— PROVIDED RECORDS —
# # # # # # #

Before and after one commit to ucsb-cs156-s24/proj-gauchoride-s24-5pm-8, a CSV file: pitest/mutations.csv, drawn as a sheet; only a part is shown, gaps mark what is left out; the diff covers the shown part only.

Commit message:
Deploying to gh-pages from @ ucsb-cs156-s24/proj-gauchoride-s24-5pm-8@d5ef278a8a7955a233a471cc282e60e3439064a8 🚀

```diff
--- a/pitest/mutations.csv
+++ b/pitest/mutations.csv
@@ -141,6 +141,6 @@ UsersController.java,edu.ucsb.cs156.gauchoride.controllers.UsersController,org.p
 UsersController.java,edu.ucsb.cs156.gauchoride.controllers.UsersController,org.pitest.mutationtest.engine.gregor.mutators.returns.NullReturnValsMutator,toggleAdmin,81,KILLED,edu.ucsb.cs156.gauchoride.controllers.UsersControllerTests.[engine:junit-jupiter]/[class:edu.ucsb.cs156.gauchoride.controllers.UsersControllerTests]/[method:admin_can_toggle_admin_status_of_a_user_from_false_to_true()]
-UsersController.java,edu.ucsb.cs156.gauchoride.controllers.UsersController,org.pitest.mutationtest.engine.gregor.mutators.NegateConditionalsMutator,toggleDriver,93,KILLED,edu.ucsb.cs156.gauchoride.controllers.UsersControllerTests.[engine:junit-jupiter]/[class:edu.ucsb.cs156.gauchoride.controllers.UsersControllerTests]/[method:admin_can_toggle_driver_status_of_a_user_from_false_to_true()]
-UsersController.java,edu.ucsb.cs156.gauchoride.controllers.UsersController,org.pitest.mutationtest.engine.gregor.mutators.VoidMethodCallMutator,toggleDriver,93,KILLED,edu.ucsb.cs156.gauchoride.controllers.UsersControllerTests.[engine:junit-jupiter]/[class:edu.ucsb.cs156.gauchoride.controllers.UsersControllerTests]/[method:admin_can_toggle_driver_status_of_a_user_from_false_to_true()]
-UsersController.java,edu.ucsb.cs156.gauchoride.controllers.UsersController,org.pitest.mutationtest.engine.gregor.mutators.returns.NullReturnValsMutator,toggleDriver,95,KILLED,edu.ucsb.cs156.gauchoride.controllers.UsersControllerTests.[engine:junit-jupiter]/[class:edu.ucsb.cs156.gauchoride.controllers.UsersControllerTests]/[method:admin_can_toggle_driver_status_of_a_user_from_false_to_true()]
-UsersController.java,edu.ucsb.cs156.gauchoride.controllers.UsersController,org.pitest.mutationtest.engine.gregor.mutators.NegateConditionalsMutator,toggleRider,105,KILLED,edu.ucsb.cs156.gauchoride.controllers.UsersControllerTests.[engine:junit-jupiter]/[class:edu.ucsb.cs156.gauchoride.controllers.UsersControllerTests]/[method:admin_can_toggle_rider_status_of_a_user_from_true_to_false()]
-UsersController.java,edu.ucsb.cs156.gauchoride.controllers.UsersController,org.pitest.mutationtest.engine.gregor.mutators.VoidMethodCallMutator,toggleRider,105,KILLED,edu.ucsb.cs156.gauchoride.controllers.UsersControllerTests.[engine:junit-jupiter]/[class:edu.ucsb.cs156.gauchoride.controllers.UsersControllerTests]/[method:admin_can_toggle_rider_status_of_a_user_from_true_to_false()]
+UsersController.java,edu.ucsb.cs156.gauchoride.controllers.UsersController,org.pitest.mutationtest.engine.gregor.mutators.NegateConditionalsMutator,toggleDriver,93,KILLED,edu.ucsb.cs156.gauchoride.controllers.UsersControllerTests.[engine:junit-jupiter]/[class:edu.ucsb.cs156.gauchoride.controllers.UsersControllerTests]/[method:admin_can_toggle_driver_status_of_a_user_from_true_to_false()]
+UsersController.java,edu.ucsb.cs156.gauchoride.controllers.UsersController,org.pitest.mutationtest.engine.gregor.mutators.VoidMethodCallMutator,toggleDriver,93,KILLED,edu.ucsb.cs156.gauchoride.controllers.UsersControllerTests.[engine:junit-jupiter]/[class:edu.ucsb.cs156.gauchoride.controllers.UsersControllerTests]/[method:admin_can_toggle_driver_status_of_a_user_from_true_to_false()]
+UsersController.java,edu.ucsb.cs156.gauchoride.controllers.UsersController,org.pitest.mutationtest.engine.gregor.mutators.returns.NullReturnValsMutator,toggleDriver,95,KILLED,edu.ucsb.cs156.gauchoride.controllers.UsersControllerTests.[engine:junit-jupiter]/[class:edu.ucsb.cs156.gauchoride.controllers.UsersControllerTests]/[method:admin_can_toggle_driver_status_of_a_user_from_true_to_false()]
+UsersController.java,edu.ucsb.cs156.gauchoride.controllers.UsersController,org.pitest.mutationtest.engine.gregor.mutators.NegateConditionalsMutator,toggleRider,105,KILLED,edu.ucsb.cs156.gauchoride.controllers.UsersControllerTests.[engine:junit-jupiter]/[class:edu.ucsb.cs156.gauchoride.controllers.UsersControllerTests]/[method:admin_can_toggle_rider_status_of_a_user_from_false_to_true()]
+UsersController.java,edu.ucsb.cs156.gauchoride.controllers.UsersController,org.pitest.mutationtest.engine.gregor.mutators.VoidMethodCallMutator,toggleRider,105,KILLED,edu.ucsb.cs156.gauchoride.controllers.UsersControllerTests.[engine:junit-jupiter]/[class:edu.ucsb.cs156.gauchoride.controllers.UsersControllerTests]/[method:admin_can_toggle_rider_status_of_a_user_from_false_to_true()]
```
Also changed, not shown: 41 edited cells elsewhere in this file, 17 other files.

# # # # # # #

— WHAT YOU SHOULD DO —
After going through the entries, say how many lines contain the string "proj". Nothing else belongs in the reply.

— SOLUTION FOR THIS PROBLEM —
2